[[ Task input open ]]
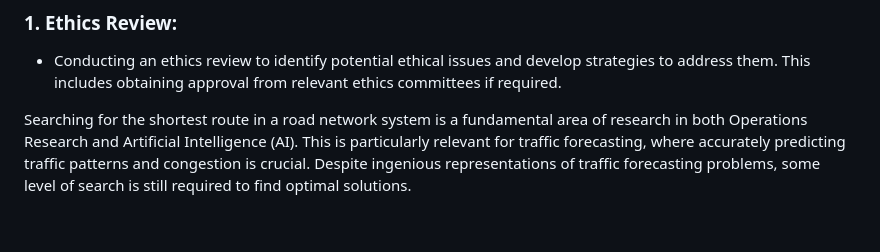
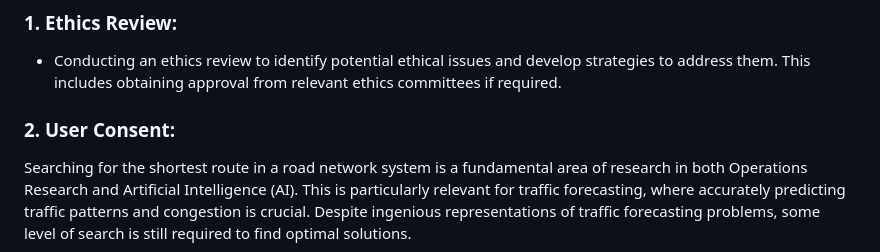
Before and after one commit to uzumstanley/Traffic-Forecasting-For-Road-Network, a Markdown page: README.md, the part around the change. GitHub-like rendering; blank space fills up the shorter version.

```diff
--- a/README.md
+++ b/README.md
@@ -148,7 +148,7 @@ Professionalism in the development and deployment of the navigation system inclu
 To manage ethical considerations effectively, the following actions will be taken:
 ### 1. Ethics Review:
    - Conducting an ethics review to identify potential ethical issues and develop strategies to address them. This includes obtaining approval from relevant ethics committees if required.
-
+### 2. User Consent:
 
 
 
```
[[ Task input closed ]]
# What is needed
Could you set down the records above word for word, without any of the pictures?

# Written solution
Before and after one commit to uzumstanley/Traffic-Forecasting-For-Road-Network, a Markdown page: README.md, the part around the change. GitHub-like rendering; blank space fills up the shorter version.

```diff
--- a/README.md
+++ b/README.md
@@ -148,7 +148,7 @@ Professionalism in the development and deployment of the navigation system inclu
 To manage ethical considerations effectively, the following actions will be taken:
 ### 1. Ethics Review:
    - Conducting an ethics review to identify potential ethical issues and develop strategies to address them. This includes obtaining approval from relevant ethics committees if required.
-
+### 2. User Consent:
 
 
 
```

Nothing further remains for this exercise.